The defense never rests at Winston-Salem State.
If there’s one glaring difference between Coach Cleo Hill Jr.’s first team at WSSU to this year’s second team it’s all about the defense. That trait might not sell tickets or be noticed by casual fans, but it's important.
The good news for the eighth-seeded Rams as they head to Indiana (Pa.) to take on the top-seeded Crimson Hawks is defense usually travels well. The Rams left by bus on Wednesday morning to travel the 10 hours or so to Indiana (Pa.).
“That’s what we are hoping for,” said Hill, who will take his third different program to the NCAA Tournament when the Rams play Indiana (Pa.) on Friday at 6 p.m. “We’ve been successful because it starts on defense, and I think that’s where our confidence comes from.”
That much is evident by the way Robert Colon, a senior who admits he favored the offensive part of the game early in his career, has taken on the challenge of being a better defensive player.
Hill also demands that his players make defense a priority because if they don’t, their playing time will be limited.
Senior Dontae Caldwell, who transferred before this season from Maryland-Eastern Shore, says he embraced the defensive plan early on.
“We don’t want to come out of the game,” Caldwell said. “If you don’t play defense, you come out. Everybody wants to play so that’s why our defense is so good.”
Caldwell, who is one of the Rams’ top shooters, said playing lock-down defense wasn’t exactly on his resume during his three seasons at Maryland-Eastern Shore.
“I don’t like defense, but I realized if I wanted to play more, I better play it,” Caldwell said.
The Rams gave up 73.6 points a game last season, but are nearly 10 points better in points allowed this season. They head to the NCAA Tournament’s Atlantic Regional giving up just 64.2 points per game, which was the best in the CIAA.
Many times this season Hill employs four guards and 6-foot-8 center Mason Harrell down low. Harrell, who is ranked in the top 10 in blocked shots in school history despite playing just two seasons, is quick on his feet and loves being the rim protector.
Harrell says the Rams play such good defense because they talk and help each other out on the court.
“It’s everybody talking while we are out there and communicating with what we want to do on defense,” Harrell said. “When we do that our defense is really good. No doubt about it, our defense is strong and they will try to run their stuff but we just have to play our game and we will be fine.”

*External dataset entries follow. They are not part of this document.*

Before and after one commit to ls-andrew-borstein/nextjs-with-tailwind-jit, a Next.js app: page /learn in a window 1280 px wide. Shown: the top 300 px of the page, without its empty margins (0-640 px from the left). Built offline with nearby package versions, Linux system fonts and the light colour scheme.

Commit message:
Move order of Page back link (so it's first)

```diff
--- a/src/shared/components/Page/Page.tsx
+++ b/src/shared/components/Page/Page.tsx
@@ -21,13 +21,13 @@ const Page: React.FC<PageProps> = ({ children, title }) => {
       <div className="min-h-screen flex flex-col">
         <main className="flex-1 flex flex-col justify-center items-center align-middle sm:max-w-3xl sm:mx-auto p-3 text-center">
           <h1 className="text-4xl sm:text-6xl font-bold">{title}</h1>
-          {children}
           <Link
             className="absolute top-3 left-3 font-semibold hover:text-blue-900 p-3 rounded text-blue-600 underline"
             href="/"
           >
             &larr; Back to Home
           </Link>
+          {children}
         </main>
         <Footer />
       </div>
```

Coach Joe Lombardi of the Crimson Hawks is familiar with Hill’s defensive-minded teams.
“I’ve known Cleo since he was at Shaw and we played them a few years ago and they get after it on defense,” said Lombardi, who is in his 14th season at Indiana (Pa.). “They beat us in 2012 in the regional so he coaches teams that are really good defensively and they’ve proven they are hard to score on.”
Last season opponents shot 43 percent against the Rams, but this season opponents are faring worse shooting 39 percent. The Rams rank fourth in Division II in field-goal percentage defense.
What makes the Rams’ defense so versatile is it can play a stingy 1-3-1 or switch to man-to-man. There’s not a lot of standard 2-3 zone that Hill employs because of how athletic the wings are starting with Xavier Fennell. Adding to that defense is the rebounding ability of Jaylen Alston, and the physical style that Jon Hicklin utilizes from his point-guard position.
Justice Kithcart, who is one of Hill’s first players off the bench, says defense is all about heart.
“Personally, I think everybody just locks in on defense and we take pride in that,” Kithcart said. “When we play man to man you don’t want your guy to score on you so there’s a lot of pride at work. That’s a big part of this team.”
One of Hill’s assistant coaches, Ricky Wilson, makes sure that the Rams are dialed in defensively, according to Kithcart.
“Coach Wilson’s big on defense and when you aren’t playing it right, you come out of the game,” Kithcart said.
The Rams’ defense will be challenged against the high-scoring Crimson Hawks, who average 84 points per game while giving up 65 points per game. The Crimson Hawks can hit the 3-pointer or can get the ball inside.
Hill said there’s no a lot of philosophy about the brand of defense the Rams play. He did say communication is the biggest concept he believes in.
“I think individually everybody wants to defend,” Hill said, “and collectively we have a good feel as a group how we stay on a string and it’s really a help the helper sort of thing.”